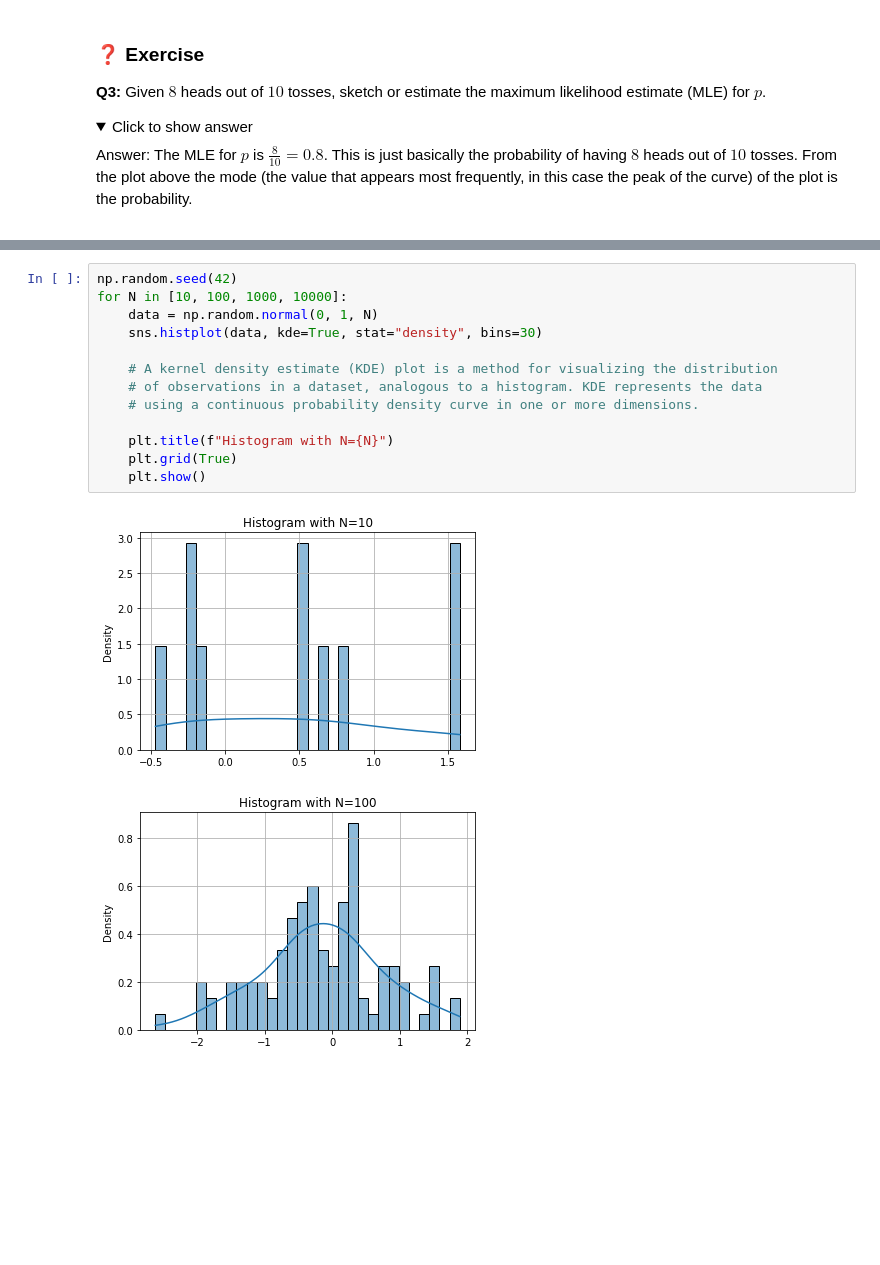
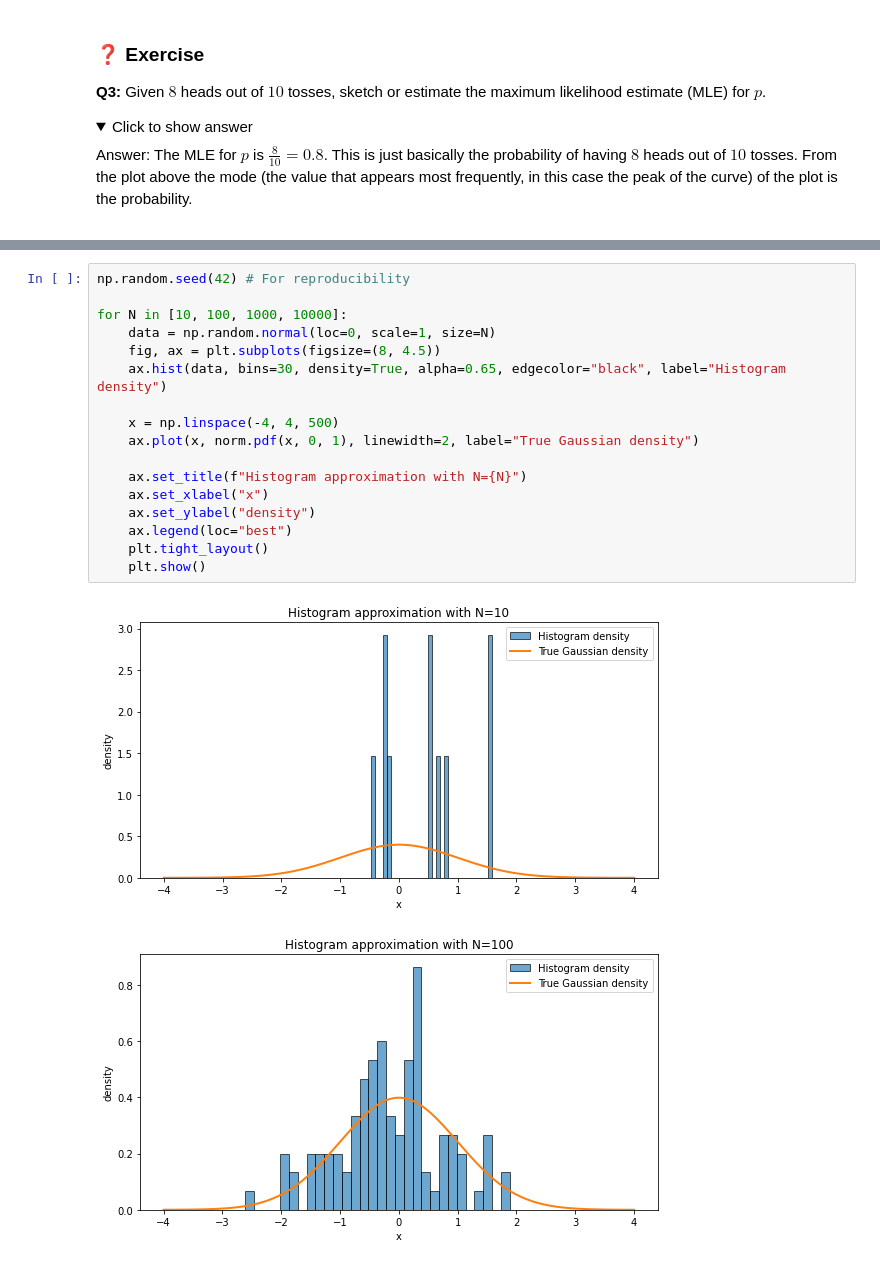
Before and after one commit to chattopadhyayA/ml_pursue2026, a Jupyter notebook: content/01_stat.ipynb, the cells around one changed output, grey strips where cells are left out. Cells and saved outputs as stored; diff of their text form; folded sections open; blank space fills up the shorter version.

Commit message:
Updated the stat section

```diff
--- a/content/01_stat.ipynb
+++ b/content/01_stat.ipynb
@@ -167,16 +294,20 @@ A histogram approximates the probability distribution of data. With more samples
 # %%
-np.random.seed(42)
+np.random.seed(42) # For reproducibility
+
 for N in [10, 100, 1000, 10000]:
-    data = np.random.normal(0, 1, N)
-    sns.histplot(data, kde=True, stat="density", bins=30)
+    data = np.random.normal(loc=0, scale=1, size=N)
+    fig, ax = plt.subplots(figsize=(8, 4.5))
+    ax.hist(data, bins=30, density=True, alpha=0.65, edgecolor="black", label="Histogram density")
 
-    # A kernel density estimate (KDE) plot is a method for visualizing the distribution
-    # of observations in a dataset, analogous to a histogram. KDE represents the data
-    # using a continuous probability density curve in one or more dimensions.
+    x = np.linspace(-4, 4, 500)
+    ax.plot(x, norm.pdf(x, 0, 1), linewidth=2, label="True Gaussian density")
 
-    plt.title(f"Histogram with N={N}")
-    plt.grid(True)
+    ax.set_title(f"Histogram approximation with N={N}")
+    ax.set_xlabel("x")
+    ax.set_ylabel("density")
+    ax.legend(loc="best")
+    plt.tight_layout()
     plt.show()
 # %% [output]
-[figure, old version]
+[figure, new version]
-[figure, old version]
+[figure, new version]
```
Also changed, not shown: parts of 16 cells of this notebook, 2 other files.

==

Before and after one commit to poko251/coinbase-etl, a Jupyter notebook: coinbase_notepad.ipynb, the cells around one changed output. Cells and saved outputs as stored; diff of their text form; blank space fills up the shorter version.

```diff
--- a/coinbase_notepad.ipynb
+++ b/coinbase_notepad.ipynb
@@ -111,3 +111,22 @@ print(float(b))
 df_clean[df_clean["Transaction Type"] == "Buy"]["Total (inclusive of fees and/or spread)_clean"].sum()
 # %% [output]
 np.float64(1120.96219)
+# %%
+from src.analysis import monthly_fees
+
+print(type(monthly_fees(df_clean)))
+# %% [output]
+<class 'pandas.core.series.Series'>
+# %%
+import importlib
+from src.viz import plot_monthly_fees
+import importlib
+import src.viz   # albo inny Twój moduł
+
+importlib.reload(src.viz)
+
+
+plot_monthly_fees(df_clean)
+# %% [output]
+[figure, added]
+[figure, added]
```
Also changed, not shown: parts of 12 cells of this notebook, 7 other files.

---

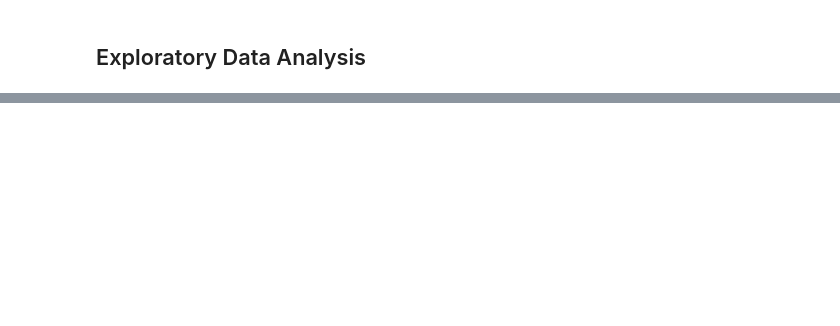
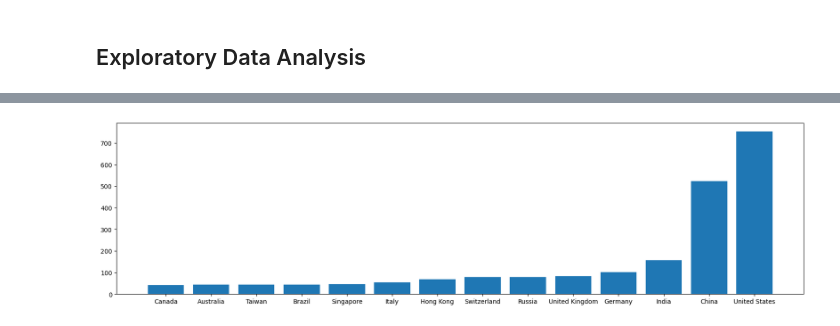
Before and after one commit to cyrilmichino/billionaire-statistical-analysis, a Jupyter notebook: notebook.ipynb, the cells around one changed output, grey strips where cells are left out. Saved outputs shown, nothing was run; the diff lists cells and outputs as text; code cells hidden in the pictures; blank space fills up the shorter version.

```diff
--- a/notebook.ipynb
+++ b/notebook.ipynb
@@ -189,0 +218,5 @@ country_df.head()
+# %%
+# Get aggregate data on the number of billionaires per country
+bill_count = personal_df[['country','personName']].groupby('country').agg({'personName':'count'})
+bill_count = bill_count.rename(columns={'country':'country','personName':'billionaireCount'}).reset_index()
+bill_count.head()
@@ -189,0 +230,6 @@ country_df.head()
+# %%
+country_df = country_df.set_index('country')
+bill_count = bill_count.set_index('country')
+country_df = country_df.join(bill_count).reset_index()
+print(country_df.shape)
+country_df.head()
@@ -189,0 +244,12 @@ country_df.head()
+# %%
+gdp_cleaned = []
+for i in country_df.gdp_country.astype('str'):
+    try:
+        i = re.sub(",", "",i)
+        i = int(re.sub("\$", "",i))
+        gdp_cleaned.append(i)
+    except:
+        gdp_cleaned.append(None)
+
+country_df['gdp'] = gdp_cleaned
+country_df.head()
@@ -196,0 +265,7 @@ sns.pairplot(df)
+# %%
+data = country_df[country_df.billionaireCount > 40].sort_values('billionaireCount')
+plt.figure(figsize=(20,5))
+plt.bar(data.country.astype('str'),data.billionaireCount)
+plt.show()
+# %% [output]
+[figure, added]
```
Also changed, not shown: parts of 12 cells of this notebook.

**The problem:** Across the entries above, work out the count of lines that hold the word "this", and state that number alone.

**Exercise answer:** 3